Perhaps the best measuring stick for Denver Elite’s progress came in the waning days of June, as the teams made their sojourn to Calgary for the annual Canada Day Tournament. This is the biggest box lacrosse tournament in the world and consisted of ninety-two teams across all divisions, comprising the best youth box lacrosse talent the sport has to offer. This summer marked the fifth appearance by Denver Elite teams in the tournament. Director Matt Brown says that the program has come a long way since showing up in Calgary in 2010 with a mere two teams. When asked what others in Calgary thought of the Denver Elite teams, Brown says the Canadians were “awed with our development” and that their successes were “not as surprising as five years ago.” A festival-like atmosphere surrounds the tournament, featuring fun for the entire family and phenomenal box lacrosse. While the Canadians are very proud and passionate about their national sport, Denver Elite players and families enjoy the welcoming Canadian hospitality. A few trips to Tim Horton’s didn’t hurt matters either! There must have been something in those donuts as the Novice team (which was actually a combination of Denver Elite and Cali*Lax players) won gold in their division. The title was actually the second for the Novice team, who won the gold in 2013 as well. The PeeWee teams played very hard against great competition and gained invaluable box lacrosse experience. The older Bantam squad missed the Division A playoffs by a mere half point in the standings. The younger Bantam team went undefeated, but missed an opportunity to play in the championship game due to tiebreaker rules. The team won the third place game to preserve their unbeaten streak at the tournament and take the bronze. Top performers for Denver Elite were the Midget team, which finished with a silver medal. Undoubtedly the Timmy’s tasted better on the way home with all that hardware.
Back in the States, the final tournament of the summer came with the USBOXLA Nationals in Los Angeles, CA. According to Brown, Denver Elite played the role of bridesmaid in past years at the USBOXLA nationals. However, in 2014, the sands shifted in their favor and Denver Elite emerged from runner-ups to dominant champions. Of the six teams that competed in the tournament, five walked off the field with hardware. In the PeeWee division the two Denver Elite teams faced each other for the bronze, where the Blue team came out with an 11–10 victory. In the Bantam division, the Denver Elite White team won a consolation gold, while the Blue team won outright Gold in the division with a convincing 10–2 victory over the Cali*Lax All-Stars Red team. Both the Midget and Intermediate teams claimed 6–4 victories in their corresponding divisions for Gold medals, over Junior Stealth and Cali*Lax All-Stars respectively.

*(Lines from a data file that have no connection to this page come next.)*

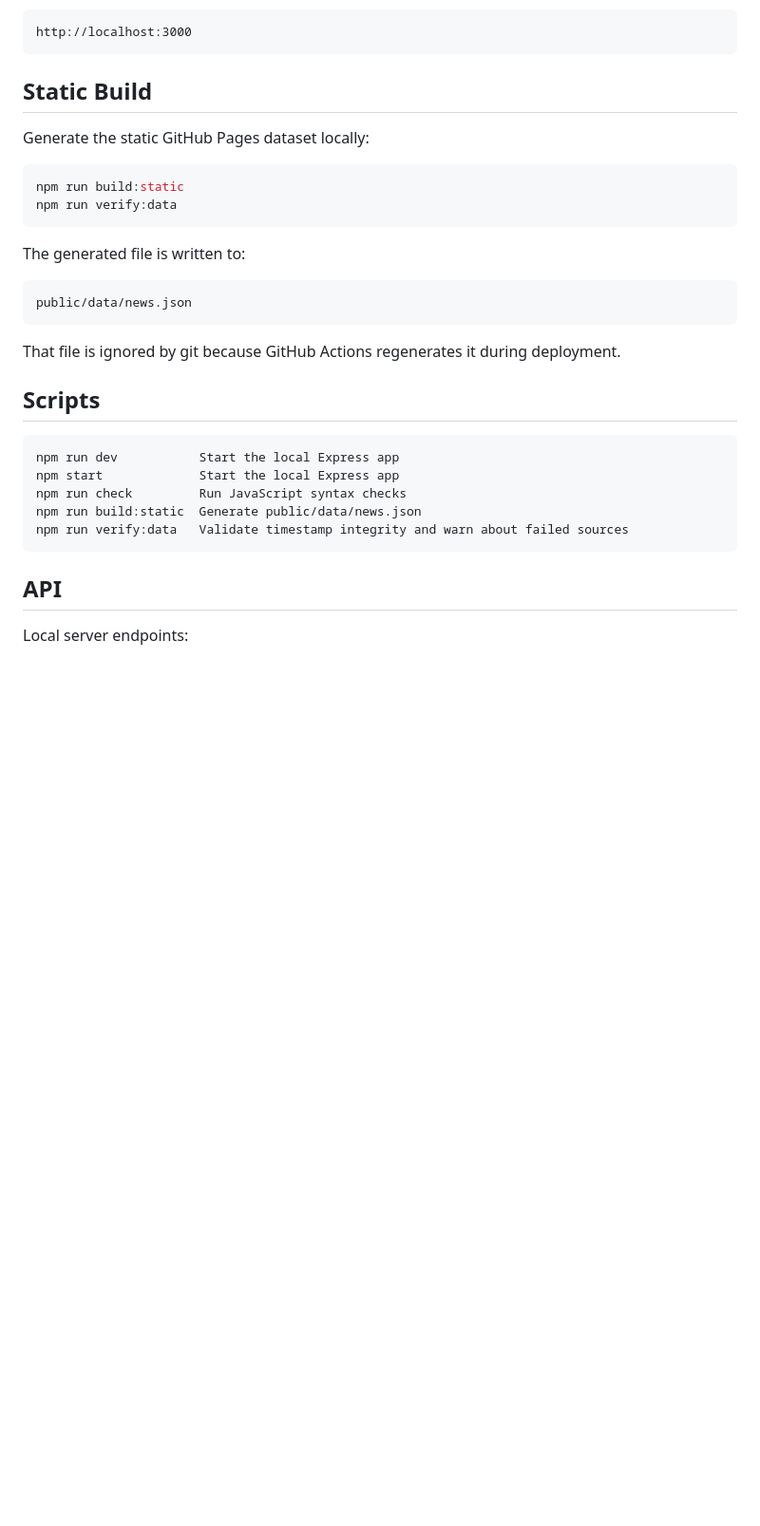
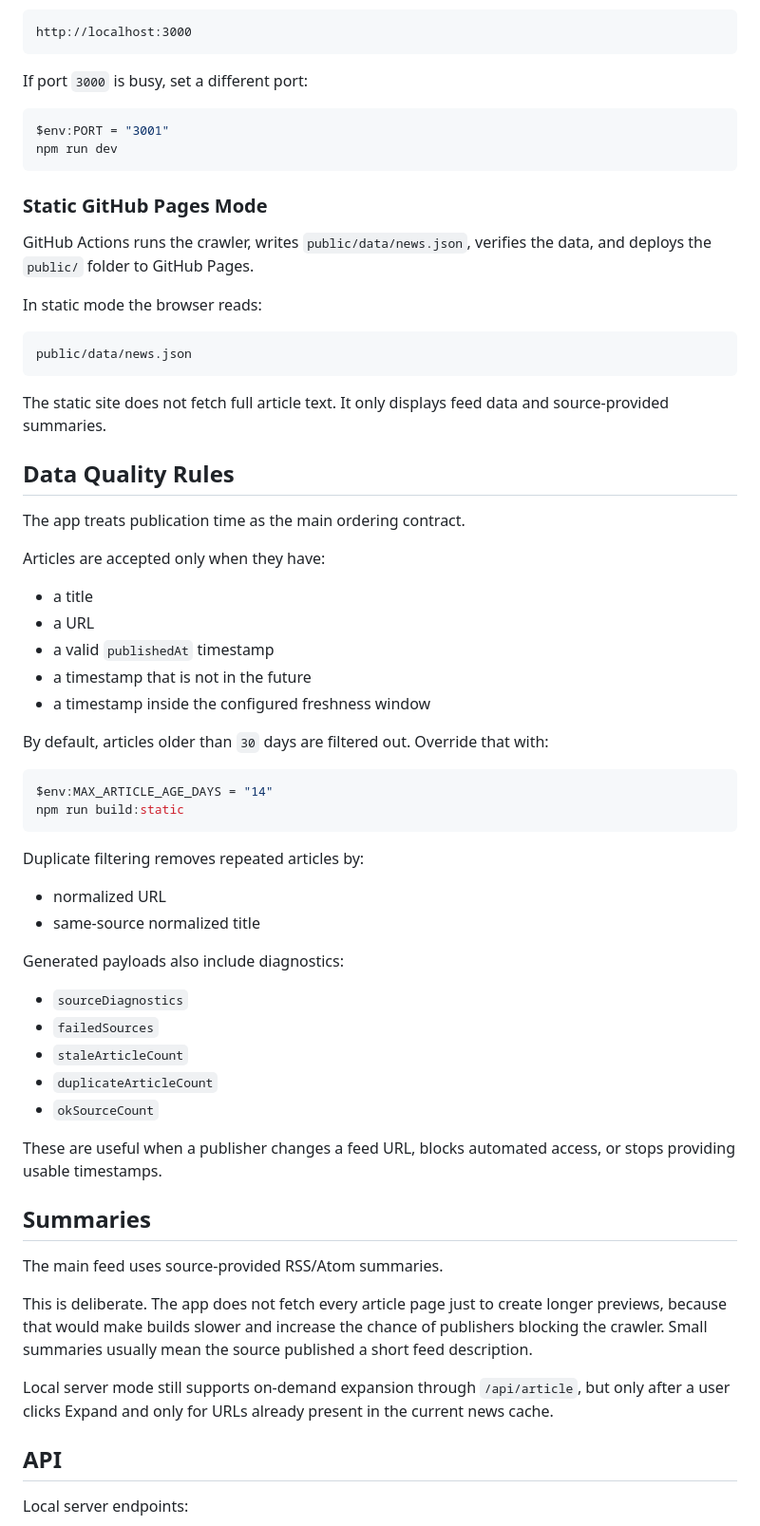
Before and after one commit to totalik9/NewsApp, a Markdown page: README.md, the part around one of its changes. Shown at 95% size. Rendered like a GitHub page; blank space fills up the shorter version.

````diff
--- a/README.md
+++ b/README.md
@@ -71,32 +43,66 @@ Open:
 http://localhost:3000
 ```
 
-## Static Build
-
-Generate the static GitHub Pages dataset locally:
+If port `3000` is busy, set a different port:
 
 ```powershell
-npm run build:static
-npm run verify:data
+$env:PORT = "3001"
+npm run dev
 ```
 
-The generated file is written to:
+### Static GitHub Pages Mode
+
+GitHub Actions runs the crawler, writes `public/data/news.json`, verifies the data, and deploys the `public/` folder to GitHub Pages.
+
+In static mode the browser reads:
 
 ```text
 public/data/news.json
 ```
 
-That file is ignored by git because GitHub Actions regenerates it during deployment.
+The static site does not fetch full article text. It only displays feed data and source-provided summaries.
 
-## Scripts
+## Data Quality Rules
 
-```text
-npm run dev           Start the local Express app
-npm start             Start the local Express app
-npm run check         Run JavaScript syntax checks
-npm run build:static  Generate public/data/news.json
-npm run verify:data   Validate timestamp integrity and warn about failed sources
+The app treats publication time as the main ordering contract.
+
+Articles are accepted only when they have:
+
+- a title
+- a URL
+- a valid `publishedAt` timestamp
+- a timestamp that is not in the future
+- a timestamp inside the configured freshness window
+
+By default, articles older than `30` days are filtered out. Override that with:
+
+```powershell
+$env:MAX_ARTICLE_AGE_DAYS = "14"
+npm run build:static
 ```
+
+Duplicate filtering removes repeated articles by:
+
+- normalized URL
+- same-source normalized title
+
+Generated payloads also include diagnostics:
+
+- `sourceDiagnostics`
+- `failedSources`
+- `staleArticleCount`
+- `duplicateArticleCount`
+- `okSourceCount`
+
+These are useful when a publisher changes a feed URL, blocks automated access, or stops providing usable timestamps.
+
+## Summaries
+
+The main feed uses source-provided RSS/Atom summaries.
+
+This is deliberate. The app does not fetch every article page just to create longer previews, because that would make builds slower and increase the chance of publishers blocking the crawler. Small summaries usually mean the source published a short feed description.
+
+Local server mode still supports on-demand expansion through `/api/article`, but only after a user clicks Expand and only for URLs already present in the current news cache.
 
 ## API
 
````
Also changed, not shown: other parts of README.md (+91 -72 lines), FUTURE_DEVELOPMENT.md (added, +484 -0 lines).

Finally, several Denver Elite players were selected to play for Team USBOXLA Intermediate A, which conducted a whirlwind tour of British Columbia, playing five games in seven days against BC Junior A teams. While the USBOXLA team finished their tour with a 0-4-1 record, the results were encouraging. Considering the schedule and competition, which is some of the best in Canada, the team fared very well; all of the contests were close and competitive. Denver Elite player Carter Jensen said of the experience: “I was constantly challenged and pushed to my limits. Being able to play against these Canadians at their own game, and being able to compete was a great feeling. I am very grateful that I had this opportunity and I wouldn’t trade it for anything.” The sentiments of Jensen’s comments are not unique, and in fact most youth players hold similar feelings about the box game. Winning is wonderful, but at the end of the day box lacrosse is just a lot of fun.